Local Boys bring a fresh idea to Kitsap Peninsula

Trevor Jones and Ray Paul Schumsky inspect Local Boys’ apple bin. - Jeff Rhodes/Staff Photo
Trevor Jones and Ray Paul Schumsky inspect Local Boys’ apple bin.
— image credit: Jeff Rhodes/Staff Photo

Their website boasts of the staples of any fruit stand -- produce, salsa, jams, syrups, honey.

But inside Local Boys’ 14006 Purdy Drive location, there are treasures to be unearthed.

There’s the Orange Creamsicle, a melon they carry exclusively.

Products with names such as Unbelievable Corn and Perfect Peach.

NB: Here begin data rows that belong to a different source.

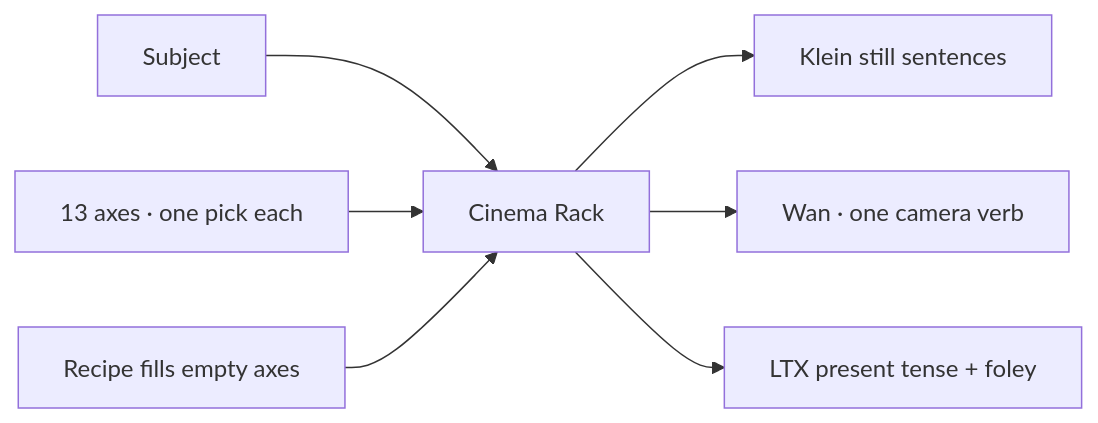
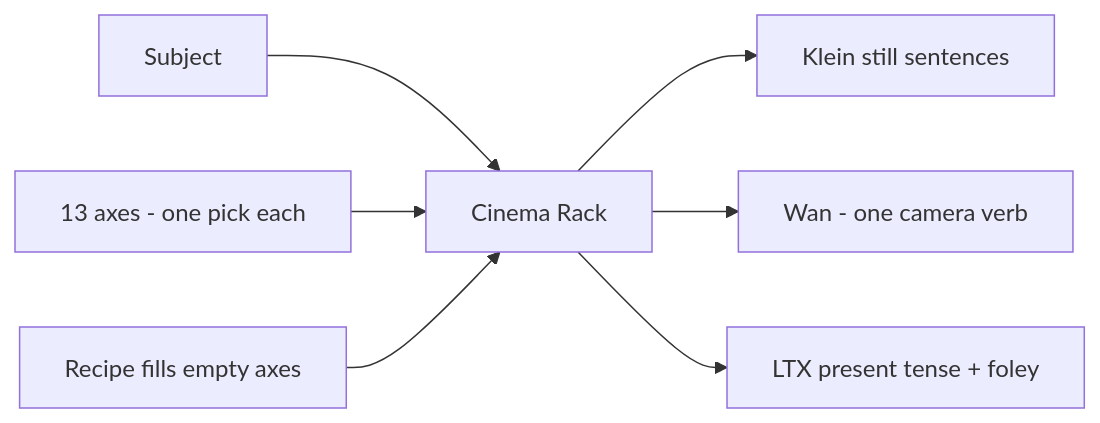
One commit to toxicoder/ez-comfy-stack changed the diagram in docs/create/cinema-rack.md. Above: the diagram before and after it, drawn with Mermaid. The commit also changed other lines of this file and 1894 other files, not shown here.

````diff
--- a/docs/create/cinema-rack.md
+++ b/docs/create/cinema-rack.md
@@ -27,9 +27,9 @@
 ```mermaid
 flowchart LR
   S["Subject"] --> R["Cinema Rack"]
-  A["13 axes · one pick each"] --> R
+  A["13 axes - one pick each"] --> R
   Rec["Recipe fills empty axes"] --> R
   R --> K["Klein still sentences"]
-  R --> W["Wan · one camera verb"]
+  R --> W["Wan - one camera verb"]
   R --> L["LTX present tense + foley"]
 ```
````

Special cherry varieties.

“All this stuff is grown special for us,” said owner Robert Jones, who once owned the Tacoma Boys on Sixth Avenue in Tacoma, the largest of its kind in the country.

“Local Boys is generated because we’re local,” Jones said. “I’ve lived here all my life.”

Jones built a similar business to Tacoma Boys across the street while he was attending the University of Washington, but after several years sold it and came back to the Kitsap Peninsula. He bought property, but had no intention of going back into the fruit business -- until his son, Trevor, stepped in.

They have operated in Gig Harbor since 2002, and their current location features a couple thousand square feet of goods.

“We have the good, quality fruit we had when we left,” he said. “And people were missing that, too.”

Jones said that his produce comes from farms in Orting, Puyallup, Yakima, Wenatchee, Mount Vernon and over the Purdy Bridge.

“We sell stuff ready to eat,” his son said. “We don’t sell it green like grocery stores or overripe like a lot of fruit stands do.”

They also have, at times, such items as the Mahogany Red Cherry and a Rainier Royal Anne Cherry.

“It’s not just a cherry, it’s our own variety cherry,” said Trevor Jones. “It’s going to be 10 times sweeter than any cherry you get anywhere else.”

Local Boys, which is open from 9 a.m. to 8 p.m. every day, sells wine via Steve Kludt, a longtime friend of Robert Jones’ and the store’s cherry supplier.

He offered to make the store a direct wine from his Lake Chelan Winery.

Robert Jones said they held off on intermixing meats until they knew more about it, but now they plan to form a partnership of sorts with Ray Paul Schumsky, a butcher moving into same complex.

His opening, planned for the beginning of October, will bring a wide assortment of beef products, lamb, pork, veal and natural, organic meats.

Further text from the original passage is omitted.